May 12, 2015
Thank you for having given me the opportunity to address the California Senate Judiciary Committee on April 28, 2015 regarding Senate Bill 277 to restrict childhood vaccination exemptions to medical ones alone. I promised to revert to you regarding California law on informed consent; I do so now, and seek to clarify my comments regarding enforcement, should SB 277 become law.
California law fully embraces the doctrine of informed consent to medical decision-making. The California Supreme Court has upheld the doctrine of informed consent and the right to refuse nonconsensual invasions of bodily integrity in Thor v. Superior Court, 5 Cal. 4th 725 (1993). There, the unanimous Court reviewed the federal common law and California precedents on bodily integrity and self-determination, noting, “we respect human dignity by granting individuals the freedom to make choices in accordance with their own values.” Id. at 737. Thor regards the right of a prisoner to refuse life-sustaining treatment. The Court notes that there are countervailing considerations in determining the scope of autonomy, including protecting innocent third parties. Id. at 738. In that case, however, the Court found no compelling countervailing reasons and required that the prison respect the inmate’s desire to refuse medical treatment. Many courts have cited the case with approval since.
While there are no California precedents specifically on informed consent and vaccination, there is a provision in the California Code of Regulations regarding informed consent and medical interventions for children in juvenile detention. Under 15 CCR § 4733, even wards of the state must be provided consent “for all medical or dental treatment.” The section states “informed consent is defined as consent which is obtained without duress or coercion and which clearly and explicitly manifests consent to the proposed medication, treatment or procedure in writing.”
If SB 277 becomes law, parents will not have the ability to consent to vaccination without coercion. As so many parents testified at the hearing, medical exemptions are not available for most families, including those with serious contraindications to vaccination, and homeschooling is an illusory option, especially for those of limited means. Indeed, the intent of SB 277 would seem to be precisely to coerce parents into vaccinating according to the state vaccine schedule, under the banner of paternalism. While protection of other schoolchildren from infectious disease outbreaks is unquestionably an important consideration regarding SB 277, the state has at its disposal the ability to suspend unvaccinated children during outbreaks.

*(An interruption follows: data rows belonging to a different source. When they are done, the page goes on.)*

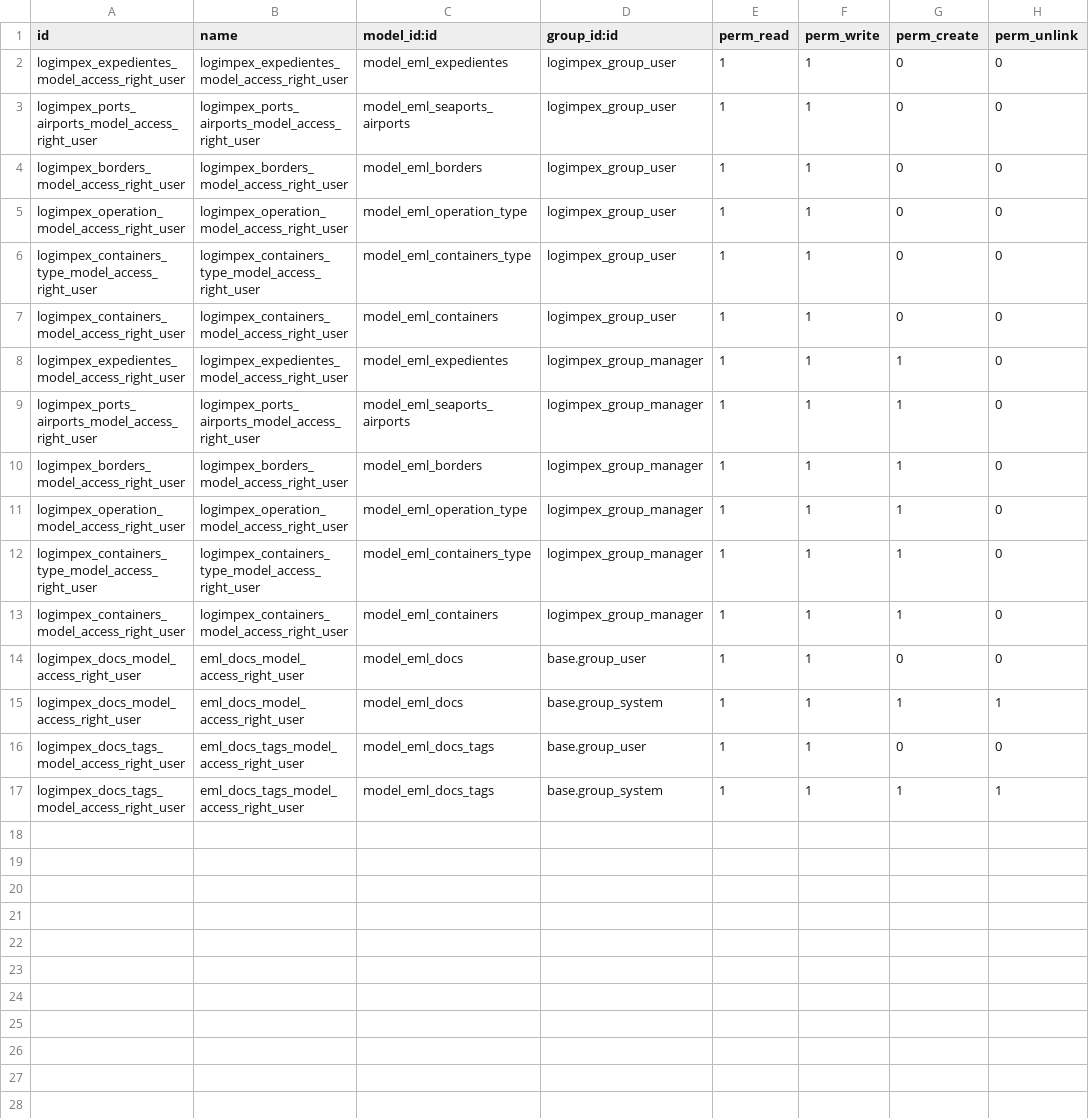
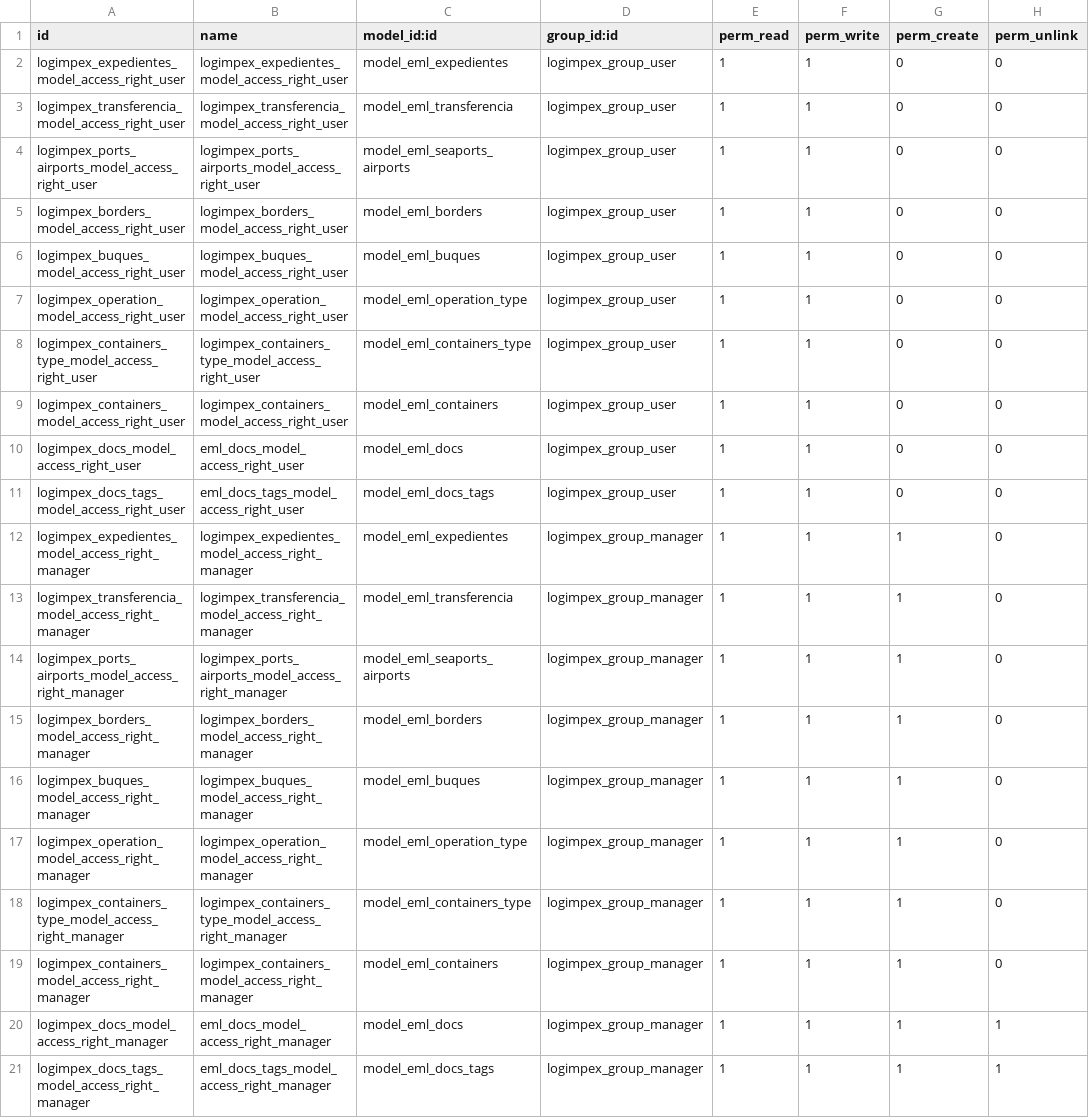
Before and after one commit to Logimpex/Production, a CSV file: em_logimpex/security/ir.model.access.csv, drawn as a sheet.

```diff
--- a/em_logimpex/security/ir.model.access.csv
+++ b/em_logimpex/security/ir.model.access.csv
@@ -2,4 +2,6 @@ id,name,model_id:id,group_id:id,perm_read,perm_write,perm_create,perm_unlink
 logimpex_expedientes_model_access_right_user,logimpex_expedientes_model_access_right_user,model_eml_expedientes,logimpex_group_user,1,1,0,0
+logimpex_transferencia_model_access_right_user,logimpex_transferencia_model_access_right_user,model_eml_transferencia,logimpex_group_user,1,1,0,0
 logimpex_ports_airports_model_access_right_user,logimpex_ports_airports_model_access_right_user,model_eml_seaports_airports,logimpex_group_user,1,1,0,0
 logimpex_borders_model_access_right_user,logimpex_borders_model_access_right_user,model_eml_borders,logimpex_group_user,1,1,0,0
+logimpex_buques_model_access_right_user,logimpex_buques_model_access_right_user,model_eml_buques,logimpex_group_user,1,1,0,0
 logimpex_operation_model_access_right_user,logimpex_operation_model_access_right_user,model_eml_operation_type,logimpex_group_user,1,1,0,0
@@ -7,11 +9,13 @@ logimpex_containers_type_model_access_right_user,logimpex_containers_type_model_
 logimpex_containers_model_access_right_user,logimpex_containers_model_access_right_user,model_eml_containers,logimpex_group_user,1,1,0,0
-logimpex_expedientes_model_access_right_user,logimpex_expedientes_model_access_right_user,model_eml_expedientes,logimpex_group_manager,1,1,1,0
-logimpex_ports_airports_model_access_right_user,logimpex_ports_airports_model_access_right_user,model_eml_seaports_airports,logimpex_group_manager,1,1,1,0
-logimpex_borders_model_access_right_user,logimpex_borders_model_access_right_user,model_eml_borders,logimpex_group_manager,1,1,1,0
-logimpex_operation_model_access_right_user,logimpex_operation_model_access_right_user,model_eml_operation_type,logimpex_group_manager,1,1,1,0
-logimpex_containers_type_model_access_right_user,logimpex_containers_type_model_access_right_user,model_eml_containers_type,logimpex_group_manager,1,1,1,0
-logimpex_containers_model_access_right_user,logimpex_containers_model_access_right_user,model_eml_containers,logimpex_group_manager,1,1,1,0
-logimpex_docs_model_access_right_user,eml_docs_model_access_right_user,model_eml_docs,base.group_user,1,1,0,0
-logimpex_docs_model_access_right_user,eml_docs_model_access_right_user,model_eml_docs,base.group_system,1,1,1,1
-logimpex_docs_tags_model_access_right_user,eml_docs_tags_model_access_right_user,model_eml_docs_tags,base.group_user,1,1,0,0
-logimpex_docs_tags_model_access_right_user,eml_docs_tags_model_access_right_user,model_eml_docs_tags,base.group_system,1,1,1,1
+logimpex_docs_model_access_right_user,eml_docs_model_access_right_user,model_eml_docs,logimpex_group_user,1,1,0,0
+logimpex_docs_tags_model_access_right_user,eml_docs_tags_model_access_right_user,model_eml_docs_tags,logimpex_group_user,1,1,0,0
+logimpex_expedientes_model_access_right_manager,logimpex_expedientes_model_access_right_manager,model_eml_expedientes,logimpex_group_manager,1,1,1,0
+logimpex_transferencia_model_access_right_manager,logimpex_transferencia_model_access_right_manager,model_eml_transferencia,logimpex_group_manager,1,1,1,0
+logimpex_ports_airports_model_access_right_manager,logimpex_ports_airports_model_access_right_manager,model_eml_seaports_airports,logimpex_group_manager,1,1,1,0
+logimpex_borders_model_access_right_manager,logimpex_borders_model_access_right_manager,model_eml_borders,logimpex_group_manager,1,1,1,0
+logimpex_buques_model_access_right_manager,logimpex_buques_model_access_right_manager,model_eml_buques,logimpex_group_manager,1,1,1,0
+logimpex_operation_model_access_right_manager,logimpex_operation_model_access_right_manager,model_eml_operation_type,logimpex_group_manager,1,1,1,0
+logimpex_containers_type_model_access_right_manager,logimpex_containers_type_model_access_right_manager,model_eml_containers_type,logimpex_group_manager,1,1,1,0
+logimpex_containers_model_access_right_manager,logimpex_containers_model_access_right_manager,model_eml_containers,logimpex_group_manager,1,1,1,0
+logimpex_docs_model_access_right_manager,eml_docs_model_access_right_manager,model_eml_docs,logimpex_group_manager,1,1,1,1
+logimpex_docs_tags_model_access_right_manager,eml_docs_tags_model_access_right_manager,model_eml_docs_tags,logimpex_group_manager,1,1,1,1
```
Also changed, not shown: 21 other files.
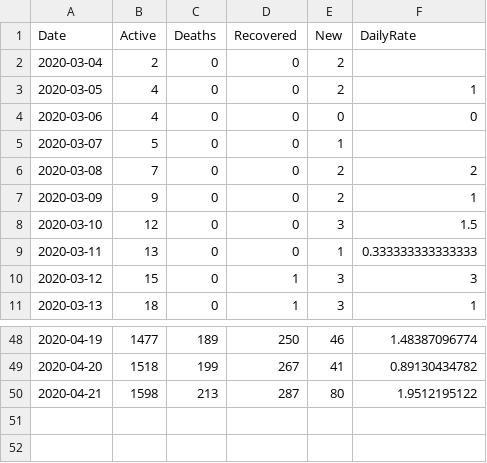
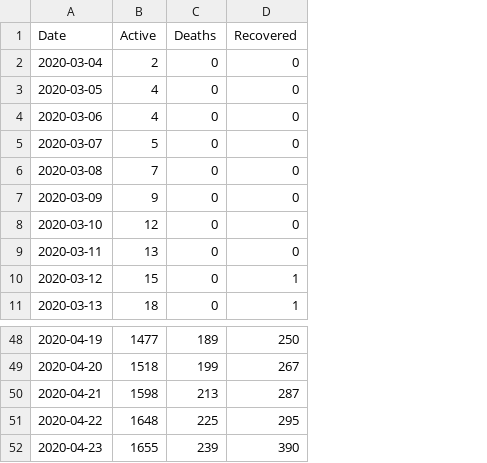
Before and after one commit to pgabor/covid-hungary, a CSV file: dataset/koronavirus.gov.hu.csv, drawn as a sheet; only a part is shown, gaps mark what is left out; removed rows and columns are numbered as before the commit, all else as after; the diff names each change by its address in the sheet, - before the commit and + after, or states it on an @@ line.

```diff
--- a/dataset/koronavirus.gov.hu.csv
+++ b/dataset/koronavirus.gov.hu.csv
-column E (New), rows 2-11: 2 | 2 | 0 | 1 | 2 | 2 | 3 | 1 | 3 | 3; rows 48-50: 46 | 41 | 80
-column F (DailyRate), rows 3-11: 1 | 0 |  | 2 | 1 | 1.5 | 0.333333333333333 | 3 | 1; rows 48-50: 1.48387096774 | 0.89130434782 | 1.9512195122
+row 51: 2020-04-22 | 1648 | 225 | 295
+row 52: 2020-04-23 | 1655 | 239 | 390
```
Also changed, not shown: dataset/county_data.csv, 2 other files.
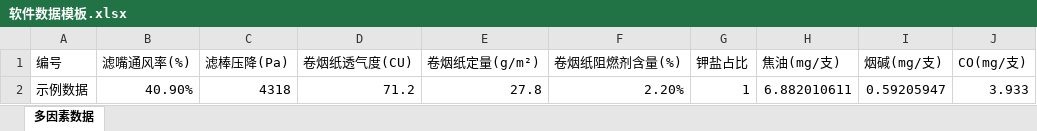
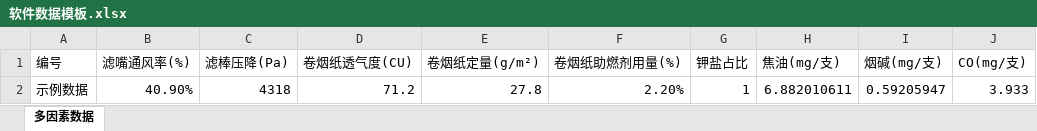
Before and after one commit to ctstic/cmdd_js, an Excel workbook: src/renderer/src/assets/软件数据模板.xlsx, sheet 多因素数据, drawn as a sheet; values as stored, in another font and other column widths than the file's, no borders; the diff names each change by its address in the sheet, - before the commit and + after, or states it on an @@ line.

```diff
--- a/src/renderer/src/assets/软件数据模板.xlsx (sheet 多因素数据)
+++ b/src/renderer/src/assets/软件数据模板.xlsx (sheet 多因素数据)
-F1: 卷烟纸阻燃剂含量(%)
+F1: 卷烟纸助燃剂用量(%)
```
Also changed, not shown: 12 other files.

This has worked for decades, and the state did not even choose to employ it during the much-publicized Disneyland measles outbreak. In a legal challenge, the state would be required to prove that the consideration of other schoolchildren requires the exclusion of those with exemptions. Dr. Tetyana Obukhanych’s analysis, attached, explains clearly why such
exclusion of healthy children is unnecessary and irrationally discriminatory outside the context of disease outbreaks.
Despite coercion, a substantial percentage of the parents of the estimated 225,000 children with exemptions in California out of a total of 6.2 million would likely not vaccinate their children, because to do so would violate their most deeply held religious and conscientious beliefs. Some will be able to get medical exemptions; others will be able to homeschool; but thousands of families will be unable to do either.
I asked rhetorically how the state would enforce SB 277, and whether it would engage in forced vaccination or imprisonment of parents. Unfortunately, neither of these questions is hyperbolic. “Medical neglect” is a consideration in child removal proceedings, and California’s Department of Children and Family Services has noted that a mother was “behind on [the children’s] immunizations” as one consideration among many in a proceeding to terminate parental rights. Brenda H. v. Superior Court of Contra Costa County, 2003 WL 21054769. Similarly, under California Penal Code Section 270.1(a) a parent or guardian of a child six years old or older may be subject to a fine or imprisonment up to a year, or both, if a child is a “chronic truant…[and the parent] has failed to reasonably supervise and encourage the pupil’s school attendance.” In this context, I believe my questions accurately reflected the concerns of thousands of families who oppose SB 277.
All vaccination decisions, like decisions about all invasive medical procedures, carry the risk of severe injury or death. Congress acknowledged this risk in its 1986 National Childhood Vaccine Injury Act, 42 U.S.C. §§ 300aa-1 to 300aa-34. By preserving California’s personal belief exemption, you ensure a modicum of consent for those parents and guardians who cannot vaccinate their children in good conscience. If the state deprives them of that right, pressuring them into making decisions with potentially permanent consequences without free consent, the state would violate their most basic human rights.
Many peer countries with excellent healthcare outcomes have no vaccination mandates, only recommendations, including the United Kingdom, Canada, Ireland, Australia, Sweden, Germany and Japan. California should consider these impressive examples.
I deeply appreciate your efforts to craft an ethical and effective law to protect children. Please feel free to contact me at email@example.com or at (212) 998-6212 if I can be of any assistance.
Mary S. Holland